There are approximately 546,000 people in the education and childcare sector, 116,000 people in the emergency services and law enforcement sector, and 502,000 people in the food and agriculture sector eligible for a vaccine.
Vaccinations are scheduled on sector-specific days for these newly eligible groups at our large capacity vaccination sites. Workers will be required to show proof of their identity with a photo ID, that they reside or work in L.A. County, and are among a sector eligible for vaccinations.
See more SCV and L.A. County info and a vaccine update later in this report.
California Monday Snapshot
Statewide, as of Sunday, February 28, California Department of Public Health officials confirmed 3,479,078 COVID-19 cases (up 3,516) with 52,194 deaths from the disease (up 215) since the pandemic began.
There are 4,912 confirmed hospitalizations and 1,439 ICU hospitalizations in the state, continuing a downward trend.
As of February 25, local health departments have reported 95,641 confirmed positive cases in health care workers and 397 deaths statewide.
There have been 48,712,676 tests conducted in California.

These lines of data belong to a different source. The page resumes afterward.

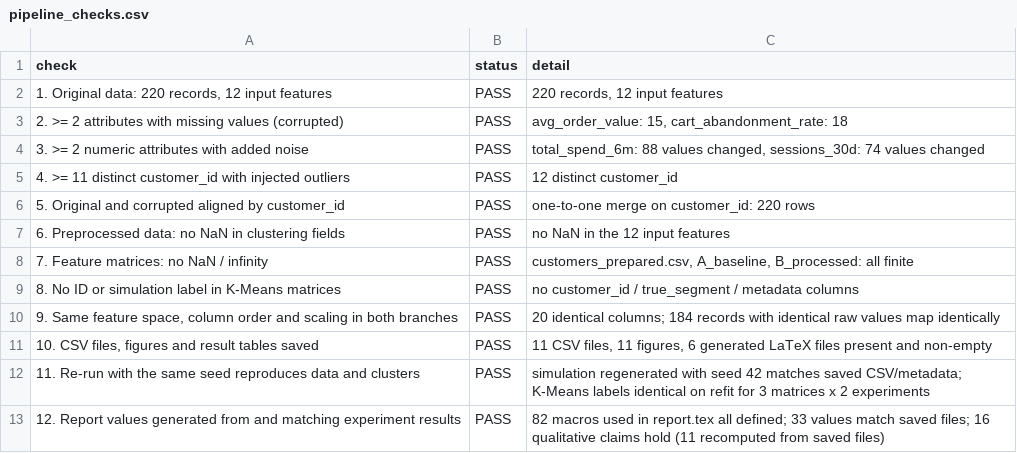
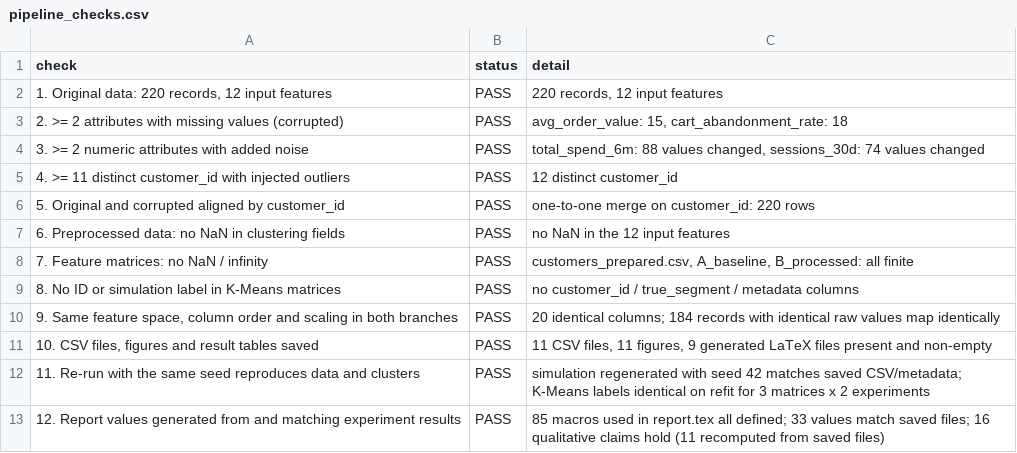
Before and after one commit to Longkyoladn/Datamining-, a CSV file: customer_segmentation/results/pipeline_checks.csv, drawn as a sheet.

```diff
--- a/customer_segmentation/results/pipeline_checks.csv
+++ b/customer_segmentation/results/pipeline_checks.csv
@@ -10,4 +10,4 @@ check,status,detail
 "9. Same feature space, column order and scaling in both branches",PASS,20 identical columns; 184 records with identical raw values map identically
-"10. CSV files, figures and result tables saved",PASS,"11 CSV files, 11 figures, 6 generated LaTeX files present and non-empty"
+"10. CSV files, figures and result tables saved",PASS,"11 CSV files, 11 figures, 9 generated LaTeX files present and non-empty"
 11. Re-run with the same seed reproduces data and clusters,PASS,simulation regenerated with seed 42 matches saved CSV/metadata; K-Means labels identical on refit for 3 matrices x 2 experiments
-12. Report values generated from and matching experiment results,PASS,82 macros used in report.tex all defined; 33 values match saved files; 16 qualitative claims hold (11 recomputed from saved files)
+12. Report values generated from and matching experiment results,PASS,85 macros used in report.tex all defined; 33 values match saved files; 16 qualitative claims hold (11 recomputed from saved files)
```
Also changed, not shown: 7 other files.
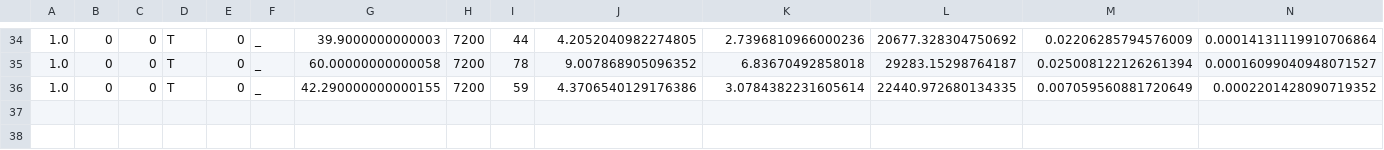
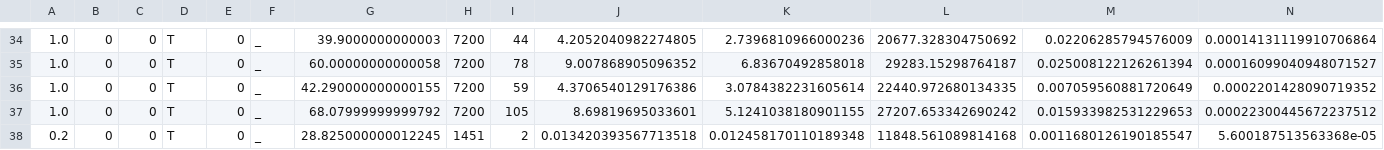
Before and after one commit to IChihWang/Roadrunner, a CSV file: result/result.csv, drawn as a sheet; only a part is shown, gaps mark what is left out; rows hold the shown columns only; the diff names each change by its address in the sheet, - before the commit and + after, or states it on an @@ line.

```diff
--- a/result/result.csv
+++ b/result/result.csv
+row 37: 1.0 | 0 | 0 | T | 0 | _ | 68.07999999999792 | 7200 | 105 | 8.69819695033601 | 5.1241038180901155 | 27207.653342690242 | 0.015933982531229653 | 0.00022300445672237512
+row 38: 0.2 | 0 | 0 | T | 0 | _ | 28.825000000012245 | 1451 | 2 | 0.013420393567713518 | 0.012458170110189348 | 11848.561089814168 | 0.0011680126190185547 | 5.600187513563368e-05
```
Also changed, not shown: 6 other files.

This represents an increase of 243,570 during the prior 24-hour reporting period.
The 7-day positivity rate is 2.3% and the 14-day positivity rate is 2.6%, continuing a downward trend.
Numbers do not represent true day-over-day change as these results may include cases from prior to yesterday.
As of February 28, providers have reported administering a total of 9,087,899 vaccine doses statewide. Numbers do not represent true day-to-day change as reporting may be delayed.
The CDC reports that 11,158,090 doses have been delivered to entities within the state, and 12,112,965 vaccine doses, which includes the first and second dose, have been shipped.
See more California information later in this report.
Screencap from the Johns Hopkins University’s Center for Systems Science and Engineering COVID-19 dashboard, showing COVID cases in the United States as of Monday afternoon, March 1, 2021.
U.S. Case Numbers Flatten at Higher Level Than Previous Surges
Worldwide, 114,350,611 people have been infected by COVID-19 while 2,536,865 people have died of the virus as of 1:23 p.m. Monday Pacific Time, according to data compiled by Johns Hopkins University.
In the U.S., more than 28,648,156 Americans have been diagnosed with COVID-19. The number of people in the U.S. who have died due to the virus has now surpassed 514,216.
With 4.25% of the world’s population (328.2 million) and more than 20% of the confirmed COVID-19 cases, the U.S. also continues to lead the world in deaths.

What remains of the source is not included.